** What is needed **
Each record should be given again exactly, and any picture in it left out.
--------------------------------
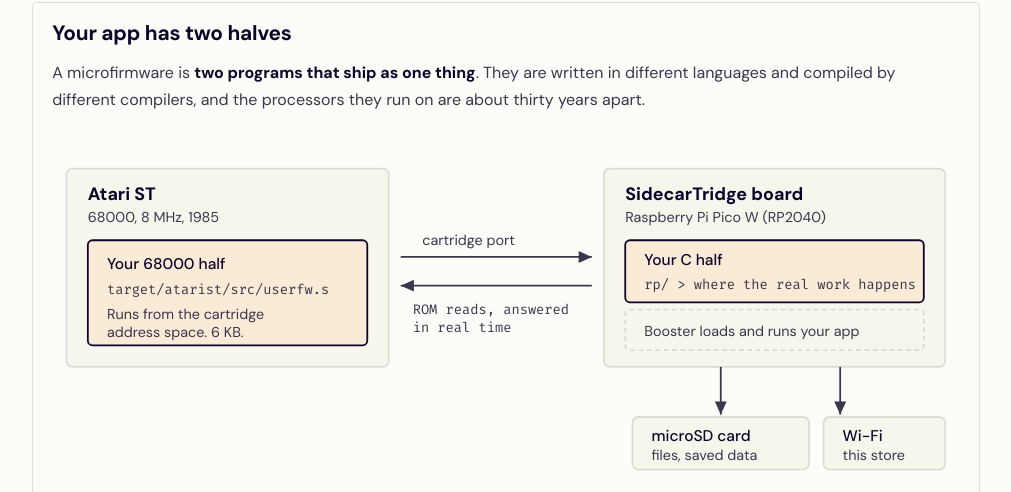
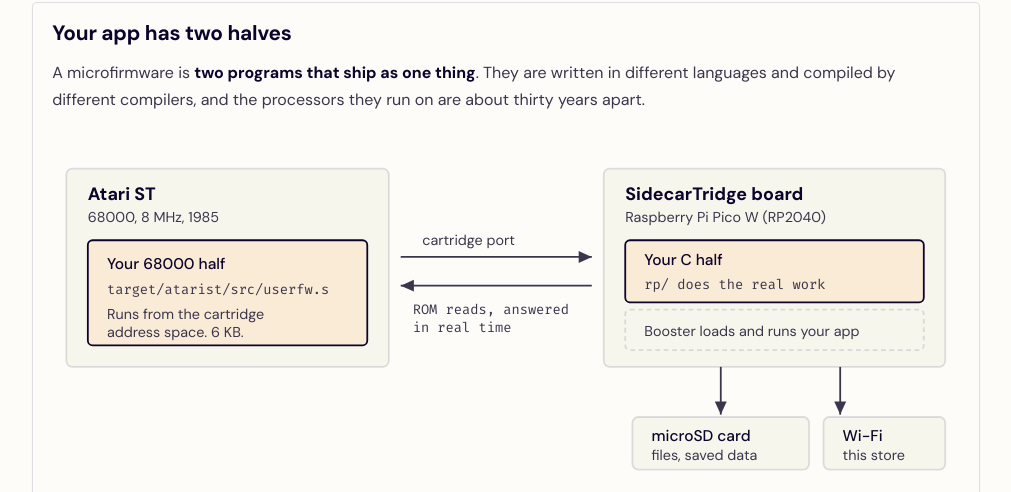
Before and after one commit to sidecartridge/sidecartridge-microfirmwares-store, a plain HTML site: page build/atari-st/01-what-a-microfirmware-is.html in a window 1280 px wide. Shown: the part 527-1019 px from the top of the page, without its empty margins (134-1145 px from the left). Drawn offline with nearby package versions, Linux system fonts and the light colour scheme.

Commit message:
Fix a leftover artifact in the anatomy diagram
The C half box read "rp/ > where the real work happens". The > was left
behind when em dashes were removed from the guide, and inside an SVG label
with no surrounding prose it reads as a stray character rather than
punctuation. Found by looking at the rendered page rather than the source.

Now reads "rp/ does the real work".

```diff
--- a/build/atari-st/01-what-a-microfirmware-is.html
+++ b/build/atari-st/01-what-a-microfirmware-is.html
@@ -133,7 +133,7 @@
             <text class="d-sub" x="480" y="79">Raspberry Pi Pico W (RP2040)</text>
             <rect class="d-box-accent" x="480" y="94" width="250" height="52" rx="4" />
             <text class="d-label" x="496" y="115">Your C half</text>
-            <text class="d-mono" x="496" y="135">rp/ &gt; where the real work happens</text>
+            <text class="d-mono" x="496" y="135">rp/ does the real work</text>
             <rect class="d-box-plain" x="480" y="152" width="250" height="34" rx="4" />
             <text class="d-sub" x="496" y="174">Booster loads and runs your app</text>
 
```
--------------------------------
** Response **
Before and after one commit to sidecartridge/sidecartridge-microfirmwares-store, a plain HTML site: page build/atari-st/01-what-a-microfirmware-is.html in a window 1280 px wide. Shown: the part 527-1019 px from the top of the page, without its empty margins (134-1145 px from the left). Drawn offline with nearby package versions, Linux system fonts and the light colour scheme.

Commit message:
Fix a leftover artifact in the anatomy diagram
The C half box read "rp/ > where the real work happens". The > was left
behind when em dashes were removed from the guide, and inside an SVG label
with no surrounding prose it reads as a stray character rather than
punctuation. Found by looking at the rendered page rather than the source.

Now reads "rp/ does the real work".

```diff
--- a/build/atari-st/01-what-a-microfirmware-is.html
+++ b/build/atari-st/01-what-a-microfirmware-is.html
@@ -133,7 +133,7 @@
             <text class="d-sub" x="480" y="79">Raspberry Pi Pico W (RP2040)</text>
             <rect class="d-box-accent" x="480" y="94" width="250" height="52" rx="4" />
             <text class="d-label" x="496" y="115">Your C half</text>
-            <text class="d-mono" x="496" y="135">rp/ &gt; where the real work happens</text>
+            <text class="d-mono" x="496" y="135">rp/ does the real work</text>
             <rect class="d-box-plain" x="480" y="152" width="250" height="34" rx="4" />
             <text class="d-sub" x="496" y="174">Booster loads and runs your app</text>
 
```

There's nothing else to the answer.